Data extracted from a collection:
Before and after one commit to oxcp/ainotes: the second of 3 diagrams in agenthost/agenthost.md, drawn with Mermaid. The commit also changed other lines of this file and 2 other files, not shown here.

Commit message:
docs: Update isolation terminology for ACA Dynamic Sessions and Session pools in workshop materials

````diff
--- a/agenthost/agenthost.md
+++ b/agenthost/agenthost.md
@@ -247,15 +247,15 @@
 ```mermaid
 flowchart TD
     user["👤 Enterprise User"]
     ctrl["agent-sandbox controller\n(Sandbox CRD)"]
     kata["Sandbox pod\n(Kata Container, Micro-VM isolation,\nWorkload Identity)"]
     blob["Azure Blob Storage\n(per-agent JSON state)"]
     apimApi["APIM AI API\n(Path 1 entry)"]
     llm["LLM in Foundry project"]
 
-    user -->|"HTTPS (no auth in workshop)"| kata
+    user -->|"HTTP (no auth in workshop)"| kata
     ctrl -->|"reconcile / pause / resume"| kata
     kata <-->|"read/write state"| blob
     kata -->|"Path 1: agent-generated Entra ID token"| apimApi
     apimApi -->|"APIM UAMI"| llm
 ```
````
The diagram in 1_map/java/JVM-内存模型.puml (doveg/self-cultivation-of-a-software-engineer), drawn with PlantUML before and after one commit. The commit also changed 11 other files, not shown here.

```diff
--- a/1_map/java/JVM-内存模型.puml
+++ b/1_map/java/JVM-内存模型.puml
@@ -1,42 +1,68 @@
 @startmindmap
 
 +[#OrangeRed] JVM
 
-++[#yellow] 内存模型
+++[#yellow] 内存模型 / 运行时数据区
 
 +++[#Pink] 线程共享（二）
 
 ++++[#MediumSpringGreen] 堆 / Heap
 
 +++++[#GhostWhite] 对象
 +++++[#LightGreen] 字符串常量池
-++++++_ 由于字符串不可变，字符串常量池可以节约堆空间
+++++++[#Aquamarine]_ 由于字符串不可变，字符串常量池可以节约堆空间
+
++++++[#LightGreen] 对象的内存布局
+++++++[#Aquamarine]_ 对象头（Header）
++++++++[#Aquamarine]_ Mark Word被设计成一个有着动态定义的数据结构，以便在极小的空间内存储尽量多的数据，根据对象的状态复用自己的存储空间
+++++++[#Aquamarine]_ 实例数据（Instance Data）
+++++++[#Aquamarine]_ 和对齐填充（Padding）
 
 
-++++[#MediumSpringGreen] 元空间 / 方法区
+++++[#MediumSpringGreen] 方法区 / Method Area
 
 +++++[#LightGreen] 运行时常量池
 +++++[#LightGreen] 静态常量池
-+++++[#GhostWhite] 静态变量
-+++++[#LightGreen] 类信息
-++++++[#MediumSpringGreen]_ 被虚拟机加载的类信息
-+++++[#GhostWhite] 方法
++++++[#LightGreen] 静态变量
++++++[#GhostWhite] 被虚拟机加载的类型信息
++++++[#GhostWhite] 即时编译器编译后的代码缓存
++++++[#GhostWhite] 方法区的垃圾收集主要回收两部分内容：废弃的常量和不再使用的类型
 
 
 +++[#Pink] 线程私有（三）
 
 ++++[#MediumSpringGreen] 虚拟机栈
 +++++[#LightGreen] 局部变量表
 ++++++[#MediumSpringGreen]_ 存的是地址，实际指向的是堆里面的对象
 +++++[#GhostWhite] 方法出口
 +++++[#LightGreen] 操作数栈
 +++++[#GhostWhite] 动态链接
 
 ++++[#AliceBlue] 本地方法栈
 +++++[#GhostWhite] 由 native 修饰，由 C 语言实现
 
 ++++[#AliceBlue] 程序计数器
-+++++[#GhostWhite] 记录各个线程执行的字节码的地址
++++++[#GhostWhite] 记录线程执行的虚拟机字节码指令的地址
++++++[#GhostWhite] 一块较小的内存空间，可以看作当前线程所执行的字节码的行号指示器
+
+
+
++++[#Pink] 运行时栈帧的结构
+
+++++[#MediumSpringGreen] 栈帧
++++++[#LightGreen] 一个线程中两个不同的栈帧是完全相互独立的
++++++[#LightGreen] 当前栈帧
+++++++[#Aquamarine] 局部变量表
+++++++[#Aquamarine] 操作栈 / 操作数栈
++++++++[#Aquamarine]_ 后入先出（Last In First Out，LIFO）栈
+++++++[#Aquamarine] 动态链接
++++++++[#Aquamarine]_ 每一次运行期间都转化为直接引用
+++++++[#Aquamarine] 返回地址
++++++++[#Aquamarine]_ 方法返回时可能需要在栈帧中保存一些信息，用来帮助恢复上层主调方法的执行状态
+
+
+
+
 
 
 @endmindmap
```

> **Problem details**: The answer is the full data, repeated exactly as shown.

> **Response area**:
Before and after one commit to oxcp/ainotes: the second of 3 diagrams in agenthost/agenthost.md, drawn with Mermaid. The commit also changed other lines of this file and 2 other files, not shown here.

Commit message:
docs: Update isolation terminology for ACA Dynamic Sessions and Session pools in workshop materials

````diff
--- a/agenthost/agenthost.md
+++ b/agenthost/agenthost.md
@@ -247,15 +247,15 @@
 ```mermaid
 flowchart TD
     user["👤 Enterprise User"]
     ctrl["agent-sandbox controller\n(Sandbox CRD)"]
     kata["Sandbox pod\n(Kata Container, Micro-VM isolation,\nWorkload Identity)"]
     blob["Azure Blob Storage\n(per-agent JSON state)"]
     apimApi["APIM AI API\n(Path 1 entry)"]
     llm["LLM in Foundry project"]
 
-    user -->|"HTTPS (no auth in workshop)"| kata
+    user -->|"HTTP (no auth in workshop)"| kata
     ctrl -->|"reconcile / pause / resume"| kata
     kata <-->|"read/write state"| blob
     kata -->|"Path 1: agent-generated Entra ID token"| apimApi
     apimApi -->|"APIM UAMI"| llm
 ```
````
The diagram in 1_map/java/JVM-内存模型.puml (doveg/self-cultivation-of-a-software-engineer), drawn with PlantUML before and after one commit. The commit also changed 11 other files, not shown here.

```diff
--- a/1_map/java/JVM-内存模型.puml
+++ b/1_map/java/JVM-内存模型.puml
@@ -1,42 +1,68 @@
 @startmindmap
 
 +[#OrangeRed] JVM
 
-++[#yellow] 内存模型
+++[#yellow] 内存模型 / 运行时数据区
 
 +++[#Pink] 线程共享（二）
 
 ++++[#MediumSpringGreen] 堆 / Heap
 
 +++++[#GhostWhite] 对象
 +++++[#LightGreen] 字符串常量池
-++++++_ 由于字符串不可变，字符串常量池可以节约堆空间
+++++++[#Aquamarine]_ 由于字符串不可变，字符串常量池可以节约堆空间
+
++++++[#LightGreen] 对象的内存布局
+++++++[#Aquamarine]_ 对象头（Header）
++++++++[#Aquamarine]_ Mark Word被设计成一个有着动态定义的数据结构，以便在极小的空间内存储尽量多的数据，根据对象的状态复用自己的存储空间
+++++++[#Aquamarine]_ 实例数据（Instance Data）
+++++++[#Aquamarine]_ 和对齐填充（Padding）
 
 
-++++[#MediumSpringGreen] 元空间 / 方法区
+++++[#MediumSpringGreen] 方法区 / Method Area
 
 +++++[#LightGreen] 运行时常量池
 +++++[#LightGreen] 静态常量池
-+++++[#GhostWhite] 静态变量
-+++++[#LightGreen] 类信息
-++++++[#MediumSpringGreen]_ 被虚拟机加载的类信息
-+++++[#GhostWhite] 方法
++++++[#LightGreen] 静态变量
++++++[#GhostWhite] 被虚拟机加载的类型信息
++++++[#GhostWhite] 即时编译器编译后的代码缓存
++++++[#GhostWhite] 方法区的垃圾收集主要回收两部分内容：废弃的常量和不再使用的类型
 
 
 +++[#Pink] 线程私有（三）
 
 ++++[#MediumSpringGreen] 虚拟机栈
 +++++[#LightGreen] 局部变量表
 ++++++[#MediumSpringGreen]_ 存的是地址，实际指向的是堆里面的对象
 +++++[#GhostWhite] 方法出口
 +++++[#LightGreen] 操作数栈
 +++++[#GhostWhite] 动态链接
 
 ++++[#AliceBlue] 本地方法栈
 +++++[#GhostWhite] 由 native 修饰，由 C 语言实现
 
 ++++[#AliceBlue] 程序计数器
-+++++[#GhostWhite] 记录各个线程执行的字节码的地址
++++++[#GhostWhite] 记录线程执行的虚拟机字节码指令的地址
++++++[#GhostWhite] 一块较小的内存空间，可以看作当前线程所执行的字节码的行号指示器
+
+
+
++++[#Pink] 运行时栈帧的结构
+
+++++[#MediumSpringGreen] 栈帧
++++++[#LightGreen] 一个线程中两个不同的栈帧是完全相互独立的
++++++[#LightGreen] 当前栈帧
+++++++[#Aquamarine] 局部变量表
+++++++[#Aquamarine] 操作栈 / 操作数栈
++++++++[#Aquamarine]_ 后入先出（Last In First Out，LIFO）栈
+++++++[#Aquamarine] 动态链接
++++++++[#Aquamarine]_ 每一次运行期间都转化为直接引用
+++++++[#Aquamarine] 返回地址
++++++++[#Aquamarine]_ 方法返回时可能需要在栈帧中保存一些信息，用来帮助恢复上层主调方法的执行状态
+
+
+
+
 
 
 @endmindmap
```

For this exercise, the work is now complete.